| INFORMATION PROVIDED |
[Start of Attachment]

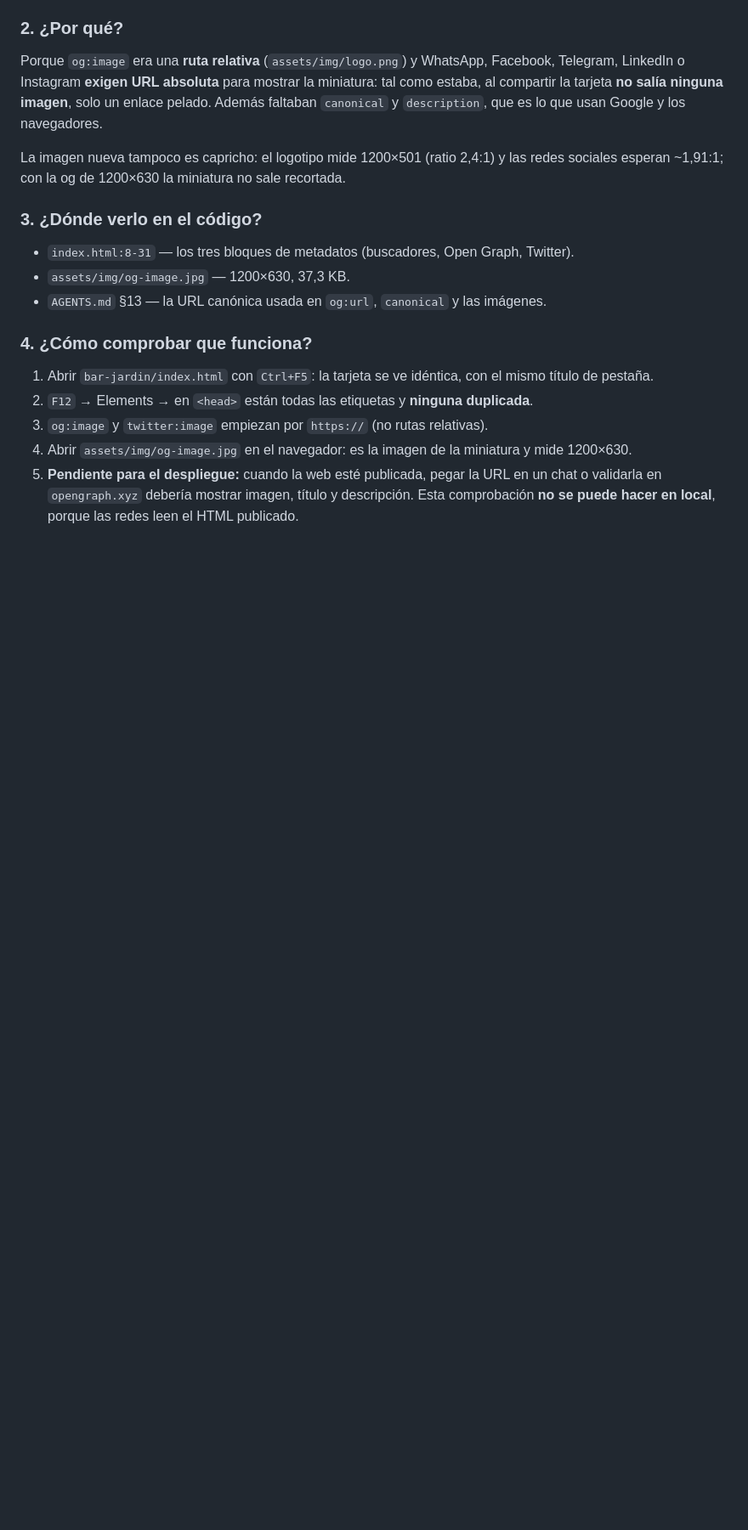
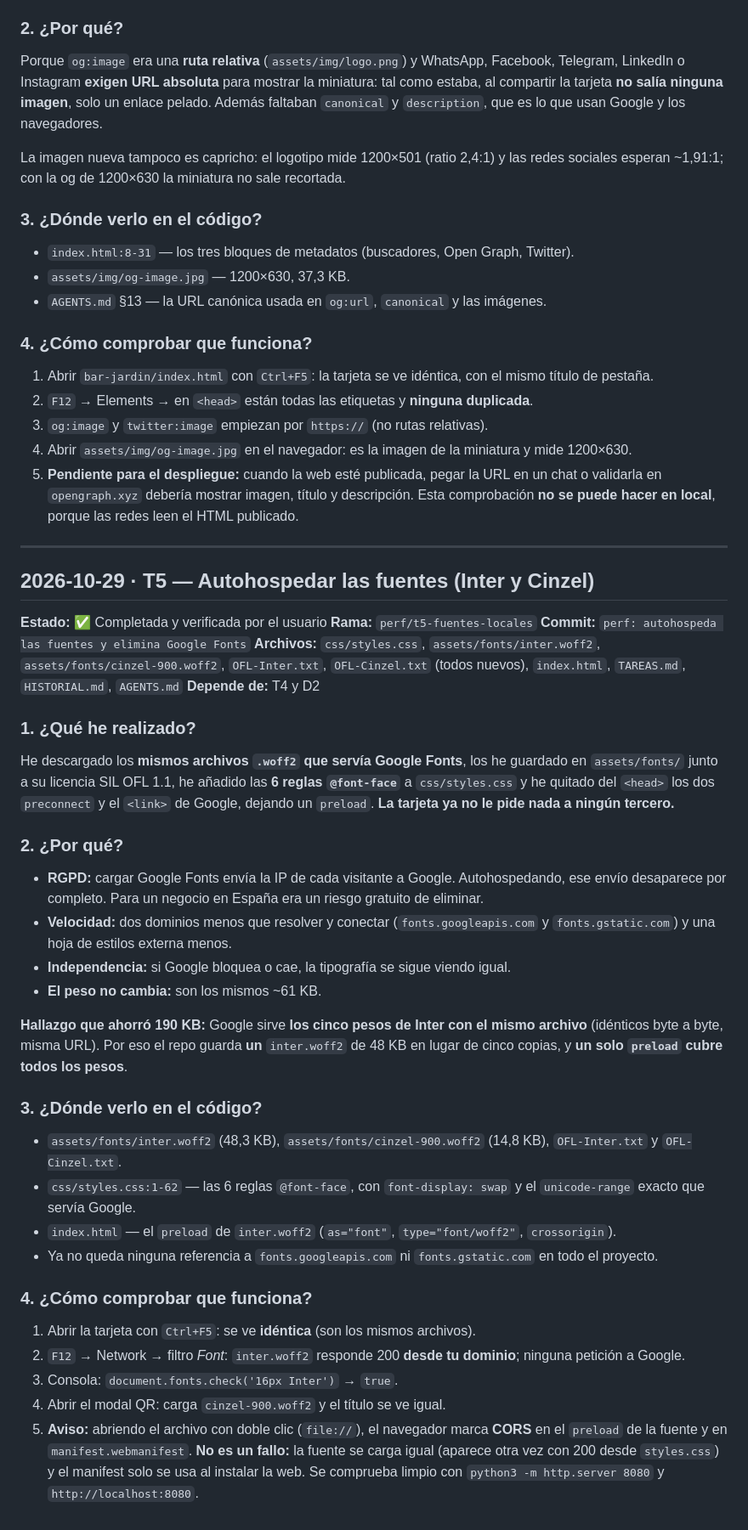
Before and after one commit to antoniorb1913/bar-jardin, a Markdown page: HISTORIAL.md, the part around one of its changes. Shown at 85% size. Drawn GitHub-style; blank space fills up the shorter version.

Commit message:
docs: cierra T5 y documenta los avisos de file://

```diff
--- a/HISTORIAL.md
+++ b/HISTORIAL.md
@@ -404,3 +405,41 @@ La imagen nueva tampoco es capricho: el logotipo mide 1200×501 (ratio 2,4:1) y
 3. `og:image` y `twitter:image` empiezan por `https://` (no rutas relativas).
 4. Abrir `assets/img/og-image.jpg` en el navegador: es la imagen de la miniatura y mide 1200×630.
 5. **Pendiente para el despliegue:** cuando la web esté publicada, pegar la URL en un chat o validarla en `opengraph.xyz` debería mostrar imagen, título y descripción. Esta comprobación **no se puede hacer en local**, porque las redes leen el HTML publicado.
+
+---
+
+## 2026-10-29 · T5 — Autohospedar las fuentes (Inter y Cinzel)
+
+**Estado:** ✅ Completada y verificada por el usuario
+**Rama:** `perf/t5-fuentes-locales`
+**Commit:** `perf: autohospeda las fuentes y elimina Google Fonts`
+**Archivos:** `css/styles.css`, `assets/fonts/inter.woff2`, `assets/fonts/cinzel-900.woff2`, `OFL-Inter.txt`, `OFL-Cinzel.txt` (todos nuevos), `index.html`, `TAREAS.md`, `HISTORIAL.md`, `AGENTS.md`
+**Depende de:** T4 y D2
+
+### 1. ¿Qué he realizado?
+
+He descargado los **mismos archivos `.woff2` que servía Google Fonts**, los he guardado en `assets/fonts/` junto a su licencia SIL OFL 1.1, he añadido las **6 reglas `@font-face`** a `css/styles.css` y he quitado del `<head>` los dos `preconnect` y el `<link>` de Google, dejando un `preload`. **La tarjeta ya no le pide nada a ningún tercero.**
+
+### 2. ¿Por qué?
+
+- **RGPD:** cargar Google Fonts envía la IP de cada visitante a Google. Autohospedando, ese envío desaparece por completo. Para un negocio en España era un riesgo gratuito de eliminar.
+- **Velocidad:** dos dominios menos que resolver y conectar (`fonts.googleapis.com` y `fonts.gstatic.com`) y una hoja de estilos externa menos.
+- **Independencia:** si Google bloquea o cae, la tipografía se sigue viendo igual.
+- **El peso no cambia:** son los mismos ~61 KB.
+
+**Hallazgo que ahorró 190 KB:** Google sirve **los cinco pesos de Inter con el mismo archivo** (idénticos byte a byte, misma URL). Por eso el repo guarda **un** `inter.woff2` de 48 KB en lugar de cinco copias, y **un solo `preload` cubre todos los pesos**.
+
+### 3. ¿Dónde verlo en el código?
+
+- `assets/fonts/inter.woff2` (48,3 KB), `assets/fonts/cinzel-900.woff2` (14,8 KB), `OFL-Inter.txt` y `OFL-Cinzel.txt`.
+- `css/styles.css:1-62` — las 6 reglas `@font-face`, con `font-display: swap` y el `unicode-range` exacto que servía Google.
+- `index.html` — el `preload` de `inter.woff2` (`as="font"`, `type="font/woff2"`, `crossorigin`).
+- Ya no queda ninguna referencia a `fonts.googleapis.com` ni `fonts.gstatic.com` en todo el proyecto.
+
+### 4. ¿Cómo comprobar que funciona?
+
+1. Abrir la tarjeta con `Ctrl+F5`: se ve **idéntica** (son los mismos archivos).
+2. `F12` → Network → filtro *Font*: `inter.woff2` responde 200 **desde tu dominio**; ninguna petición a Google.
+3. Consola: `document.fonts.check('16px Inter')` → `true`.
+4. Abrir el modal QR: carga `cinzel-900.woff2` y el título se ve igual.
+5. **Aviso:** abriendo el archivo con doble clic (`file://`), el navegador marca **CORS** en el `preload` de la fuente y en `manifest.webmanifest`. **No es un fallo:** la fuente se carga igual (aparece otra vez con 200 desde `styles.css`) y el manifest solo se usa al instalar la web. Se comprueba limpio con `python3 -m http.server 8080` y `http://localhost:8080`.
```
Also changed, not shown: other parts of HISTORIAL.md (+1 -0 lines), AGENTS.md (+2 -1 lines), TAREAS.md (+3 -3 lines).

[End of Attachment]

| TASK DETAILS |
Quote in full the listing given above; the images are to be left out.

| RESPONSE AREA |
Before and after one commit to antoniorb1913/bar-jardin, a Markdown page: HISTORIAL.md, the part around one of its changes. Shown at 85% size. Drawn GitHub-style; blank space fills up the shorter version.

Commit message:
docs: cierra T5 y documenta los avisos de file://

```diff
--- a/HISTORIAL.md
+++ b/HISTORIAL.md
@@ -404,3 +405,41 @@ La imagen nueva tampoco es capricho: el logotipo mide 1200×501 (ratio 2,4:1) y
 3. `og:image` y `twitter:image` empiezan por `https://` (no rutas relativas).
 4. Abrir `assets/img/og-image.jpg` en el navegador: es la imagen de la miniatura y mide 1200×630.
 5. **Pendiente para el despliegue:** cuando la web esté publicada, pegar la URL en un chat o validarla en `opengraph.xyz` debería mostrar imagen, título y descripción. Esta comprobación **no se puede hacer en local**, porque las redes leen el HTML publicado.
+
+---
+
+## 2026-10-29 · T5 — Autohospedar las fuentes (Inter y Cinzel)
+
+**Estado:** ✅ Completada y verificada por el usuario
+**Rama:** `perf/t5-fuentes-locales`
+**Commit:** `perf: autohospeda las fuentes y elimina Google Fonts`
+**Archivos:** `css/styles.css`, `assets/fonts/inter.woff2`, `assets/fonts/cinzel-900.woff2`, `OFL-Inter.txt`, `OFL-Cinzel.txt` (todos nuevos), `index.html`, `TAREAS.md`, `HISTORIAL.md`, `AGENTS.md`
+**Depende de:** T4 y D2
+
+### 1. ¿Qué he realizado?
+
+He descargado los **mismos archivos `.woff2` que servía Google Fonts**, los he guardado en `assets/fonts/` junto a su licencia SIL OFL 1.1, he añadido las **6 reglas `@font-face`** a `css/styles.css` y he quitado del `<head>` los dos `preconnect` y el `<link>` de Google, dejando un `preload`. **La tarjeta ya no le pide nada a ningún tercero.**
+
+### 2. ¿Por qué?
+
+- **RGPD:** cargar Google Fonts envía la IP de cada visitante a Google. Autohospedando, ese envío desaparece por completo. Para un negocio en España era un riesgo gratuito de eliminar.
+- **Velocidad:** dos dominios menos que resolver y conectar (`fonts.googleapis.com` y `fonts.gstatic.com`) y una hoja de estilos externa menos.
+- **Independencia:** si Google bloquea o cae, la tipografía se sigue viendo igual.
+- **El peso no cambia:** son los mismos ~61 KB.
+
+**Hallazgo que ahorró 190 KB:** Google sirve **los cinco pesos de Inter con el mismo archivo** (idénticos byte a byte, misma URL). Por eso el repo guarda **un** `inter.woff2` de 48 KB en lugar de cinco copias, y **un solo `preload` cubre todos los pesos**.
+
+### 3. ¿Dónde verlo en el código?
+
+- `assets/fonts/inter.woff2` (48,3 KB), `assets/fonts/cinzel-900.woff2` (14,8 KB), `OFL-Inter.txt` y `OFL-Cinzel.txt`.
+- `css/styles.css:1-62` — las 6 reglas `@font-face`, con `font-display: swap` y el `unicode-range` exacto que servía Google.
+- `index.html` — el `preload` de `inter.woff2` (`as="font"`, `type="font/woff2"`, `crossorigin`).
+- Ya no queda ninguna referencia a `fonts.googleapis.com` ni `fonts.gstatic.com` en todo el proyecto.
+
+### 4. ¿Cómo comprobar que funciona?
+
+1. Abrir la tarjeta con `Ctrl+F5`: se ve **idéntica** (son los mismos archivos).
+2. `F12` → Network → filtro *Font*: `inter.woff2` responde 200 **desde tu dominio**; ninguna petición a Google.
+3. Consola: `document.fonts.check('16px Inter')` → `true`.
+4. Abrir el modal QR: carga `cinzel-900.woff2` y el título se ve igual.
+5. **Aviso:** abriendo el archivo con doble clic (`file://`), el navegador marca **CORS** en el `preload` de la fuente y en `manifest.webmanifest`. **No es un fallo:** la fuente se carga igual (aparece otra vez con 200 desde `styles.css`) y el manifest solo se usa al instalar la web. Se comprueba limpio con `python3 -m http.server 8080` y `http://localhost:8080`.
```
Also changed, not shown: other parts of HISTORIAL.md (+1 -0 lines), AGENTS.md (+2 -1 lines), TAREAS.md (+3 -3 lines).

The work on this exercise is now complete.